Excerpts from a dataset
====================
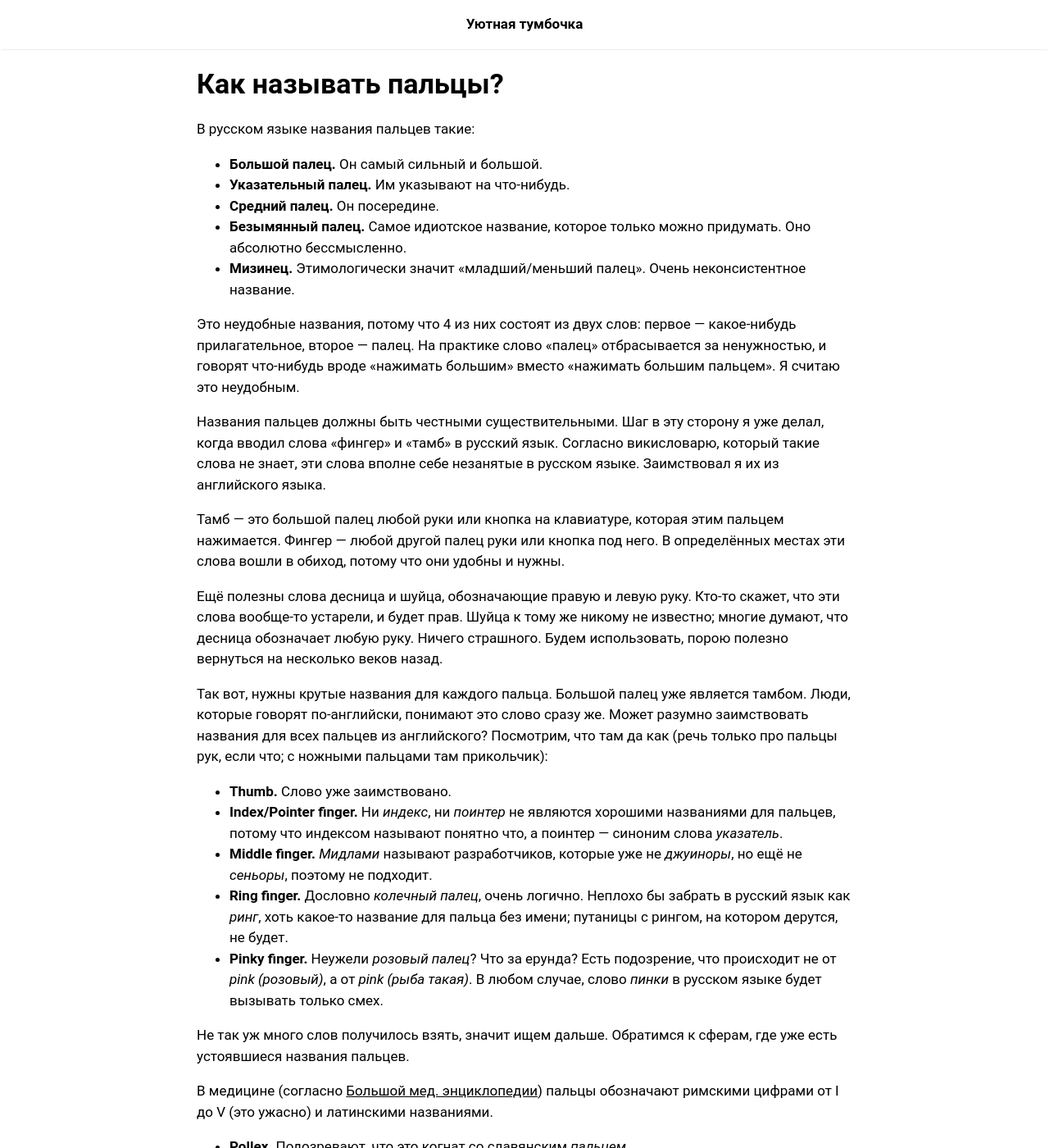
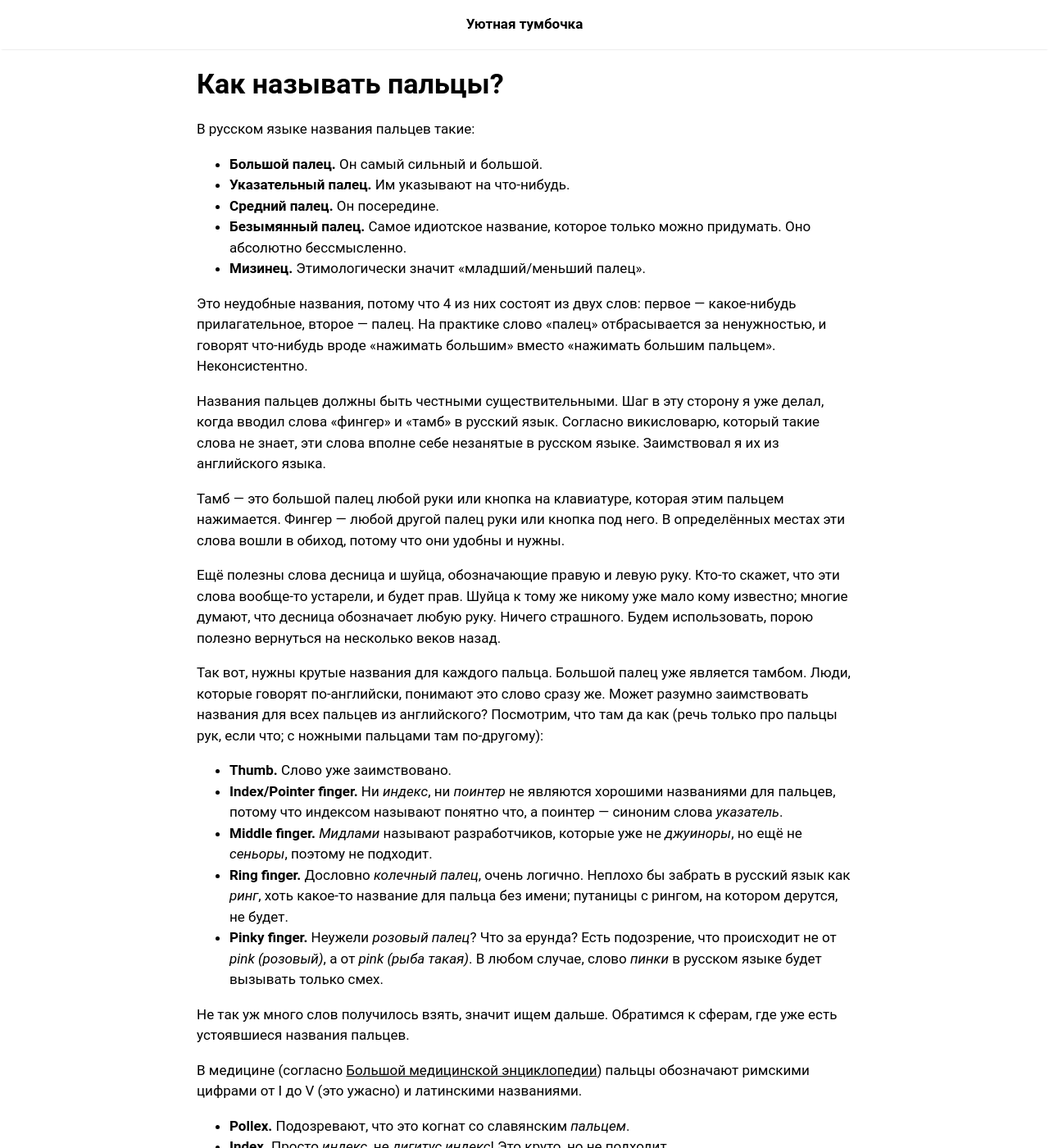
Before and after one commit to bouncepaw/bouncepaw.github.io, a Jekyll site: the page built from _posts/2019-06-07-fingers.md, in a window 1280 px wide and 1400 px high. Shown: the whole window at 82% size. Built offline with Jekyll 4.4.1, drawn with Linux system fonts in a browser that asks for light colours; some of the changed text lies outside the part shown.

Commit message:
Fix fingers article a little

```diff
--- a/_posts/2019-06-07-fingers.md
+++ b/_posts/2019-06-07-fingers.md
@@ -13,13 +13,12 @@ permalink: fingers
 - **Средний палец.** Он посередине.
 - **Безымянный палец.** Самое идиотское название, которое только можно
   придумать. Оно абсолютно бессмысленно.
-- **Мизинец.** Этимологически значит «младший/меньший палец». Очень
-  неконсистентное название.
+- **Мизинец.** Этимологически значит «младший/меньший палец».
 
 Это неудобные названия, потому что 4 из них состоят из двух слов: первое —
 какое-нибудь прилагательное, второе — палец. На практике слово «палец»
 отбрасывается за ненужностью, и говорят что-нибудь вроде «нажимать большим»
-вместо «нажимать большим пальцем». Я считаю это неудобным.
+вместо «нажимать большим пальцем». Неконсистентно.
 
 Названия пальцев должны быть честными существительными. Шаг в эту сторону я уже
 делал, когда вводил слова «фингер» и «тамб» в русский язык. Согласно
@@ -30,16 +29,17 @@ permalink: fingers
 пальцем нажимается. Фингер — любой другой палец руки или кнопка под него. В
 определённых местах эти слова вошли в обиход, потому что они удобны и нужны.
 
-Ещё полезны слова десница и шуйца, обозначающие правую и левую руку. Кто-то
-скажет, что эти слова вообще-то устарели, и будет прав. Шуйца к тому же никому
-не известно; многие думают, что десница обозначает любую руку. Ничего страшного.
-Будем использовать, порою полезно вернуться на несколько веков назад.
+Ещё полезны слова десница и шуйца, обозначающие правую и левую руку.
+Кто-то скажет, что эти слова вообще-то устарели, и будет прав. Шуйца к
+тому же никому уже мало кому известно; многие думают, что десница
+обозначает любую руку. Ничего страшного. Будем использовать, порою
+полезно вернуться на несколько веков назад.
 
 Так вот, нужны крутые названия для каждого пальца. Большой палец уже является
 тамбом. Люди, которые говорят по-английски, понимают это слово сразу же. Может
 разумно заимствовать названия для всех пальцев из английского? Посмотрим, что
 там да как (речь только про пальцы рук, если что; с ножными пальцами там
-прикольчик):
+по-другому):
 - **Thumb.** Слово уже заимствовано.
 - **Index/Pointer finger.** Ни *индекс*, ни *поинтер* не являются хорошими
   названиями для пальцев, потому что индексом называют понятно что, а поинтер —
@@ -56,7 +56,7 @@ permalink: fingers
 Не так уж много слов получилось взять, значит ищем дальше. Обратимся к сферам,
 где уже есть устоявшиеся названия пальцев.
 
-В медицине (согласно [Большой мед.
+В медицине (согласно [Большой медицинской
 энциклопедии](https://бмэ.орг/index.php/ПАЛЬЦЫ)) пальцы обозначают римскими
 цифрами от I до V (это ужасно) и латинскими названиями.
 - **Pollex.** Подозревают, что это когнат со славянским *пальцем*.
@@ -77,7 +77,7 @@ permalink: fingers
 - **Indice.** *Индике* недалёк от *индекса*, но получше.
 - **Medio.** Тот же *медиус*.
 - **Anular.** Тот же *аннулярис*.
-- Мизинец десницы не используется, но иногда его удостаивают слова *Extremo*.
+- Мизинец десницы не используется, но иногда его удостаивают слова **Extremo**.
   Далёкий, внешний палец типа.
 
 ## Так какие названия взять?
@@ -139,10 +140,8 @@ permalink: fingers
 Есть такой проект — [третий
 тамб](https://www.daniclodedesign.com/thethirdthumb). Он предлагает
 роботизированный дополнительный (третий) тамб. Я его называю роботамб.
-Я хочу такой роботамб, только непонятно где такой взять. Ну и ладно.
+Я хочу такой, только непонятно где его взять. Ну и ладно.
 
-<hr>
-
-На лингвофоруме есть [интересный
+P/S. На лингвофоруме есть [интересный
 тред](https://lingvoforum.net/index.php?topic=9611.1) про названия пальцев на
 разных языках.
```
Also changed, not shown: other parts of _posts/2019-06-07-fingers.md (+3 -2 lines).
====================
TASK REQUIREMENTS → Your job is to copy each entry exactly as written; the pictures do not go in.

RESULT BELOW →
Before and after one commit to bouncepaw/bouncepaw.github.io, a Jekyll site: the page built from _posts/2019-06-07-fingers.md, in a window 1280 px wide and 1400 px high. Shown: the whole window at 82% size. Built offline with Jekyll 4.4.1, drawn with Linux system fonts in a browser that asks for light colours; some of the changed text lies outside the part shown.

Commit message:
Fix fingers article a little

```diff
--- a/_posts/2019-06-07-fingers.md
+++ b/_posts/2019-06-07-fingers.md
@@ -13,13 +13,12 @@ permalink: fingers
 - **Средний палец.** Он посередине.
 - **Безымянный палец.** Самое идиотское название, которое только можно
   придумать. Оно абсолютно бессмысленно.
-- **Мизинец.** Этимологически значит «младший/меньший палец». Очень
-  неконсистентное название.
+- **Мизинец.** Этимологически значит «младший/меньший палец».
 
 Это неудобные названия, потому что 4 из них состоят из двух слов: первое —
 какое-нибудь прилагательное, второе — палец. На практике слово «палец»
 отбрасывается за ненужностью, и говорят что-нибудь вроде «нажимать большим»
-вместо «нажимать большим пальцем». Я считаю это неудобным.
+вместо «нажимать большим пальцем». Неконсистентно.
 
 Названия пальцев должны быть честными существительными. Шаг в эту сторону я уже
 делал, когда вводил слова «фингер» и «тамб» в русский язык. Согласно
@@ -30,16 +29,17 @@ permalink: fingers
 пальцем нажимается. Фингер — любой другой палец руки или кнопка под него. В
 определённых местах эти слова вошли в обиход, потому что они удобны и нужны.
 
-Ещё полезны слова десница и шуйца, обозначающие правую и левую руку. Кто-то
-скажет, что эти слова вообще-то устарели, и будет прав. Шуйца к тому же никому
-не известно; многие думают, что десница обозначает любую руку. Ничего страшного.
-Будем использовать, порою полезно вернуться на несколько веков назад.
+Ещё полезны слова десница и шуйца, обозначающие правую и левую руку.
+Кто-то скажет, что эти слова вообще-то устарели, и будет прав. Шуйца к
+тому же никому уже мало кому известно; многие думают, что десница
+обозначает любую руку. Ничего страшного. Будем использовать, порою
+полезно вернуться на несколько веков назад.
 
 Так вот, нужны крутые названия для каждого пальца. Большой палец уже является
 тамбом. Люди, которые говорят по-английски, понимают это слово сразу же. Может
 разумно заимствовать названия для всех пальцев из английского? Посмотрим, что
 там да как (речь только про пальцы рук, если что; с ножными пальцами там
-прикольчик):
+по-другому):
 - **Thumb.** Слово уже заимствовано.
 - **Index/Pointer finger.** Ни *индекс*, ни *поинтер* не являются хорошими
   названиями для пальцев, потому что индексом называют понятно что, а поинтер —
@@ -56,7 +56,7 @@ permalink: fingers
 Не так уж много слов получилось взять, значит ищем дальше. Обратимся к сферам,
 где уже есть устоявшиеся названия пальцев.
 
-В медицине (согласно [Большой мед.
+В медицине (согласно [Большой медицинской
 энциклопедии](https://бмэ.орг/index.php/ПАЛЬЦЫ)) пальцы обозначают римскими
 цифрами от I до V (это ужасно) и латинскими названиями.
 - **Pollex.** Подозревают, что это когнат со славянским *пальцем*.
@@ -77,7 +77,7 @@ permalink: fingers
 - **Indice.** *Индике* недалёк от *индекса*, но получше.
 - **Medio.** Тот же *медиус*.
 - **Anular.** Тот же *аннулярис*.
-- Мизинец десницы не используется, но иногда его удостаивают слова *Extremo*.
+- Мизинец десницы не используется, но иногда его удостаивают слова **Extremo**.
   Далёкий, внешний палец типа.
 
 ## Так какие названия взять?
@@ -139,10 +140,8 @@ permalink: fingers
 Есть такой проект — [третий
 тамб](https://www.daniclodedesign.com/thethirdthumb). Он предлагает
 роботизированный дополнительный (третий) тамб. Я его называю роботамб.
-Я хочу такой роботамб, только непонятно где такой взять. Ну и ладно.
+Я хочу такой, только непонятно где его взять. Ну и ладно.
 
-<hr>
-
-На лингвофоруме есть [интересный
+P/S. На лингвофоруме есть [интересный
 тред](https://lingvoforum.net/index.php?topic=9611.1) про названия пальцев на
 разных языках.
```
Also changed, not shown: other parts of _posts/2019-06-07-fingers.md (+3 -2 lines).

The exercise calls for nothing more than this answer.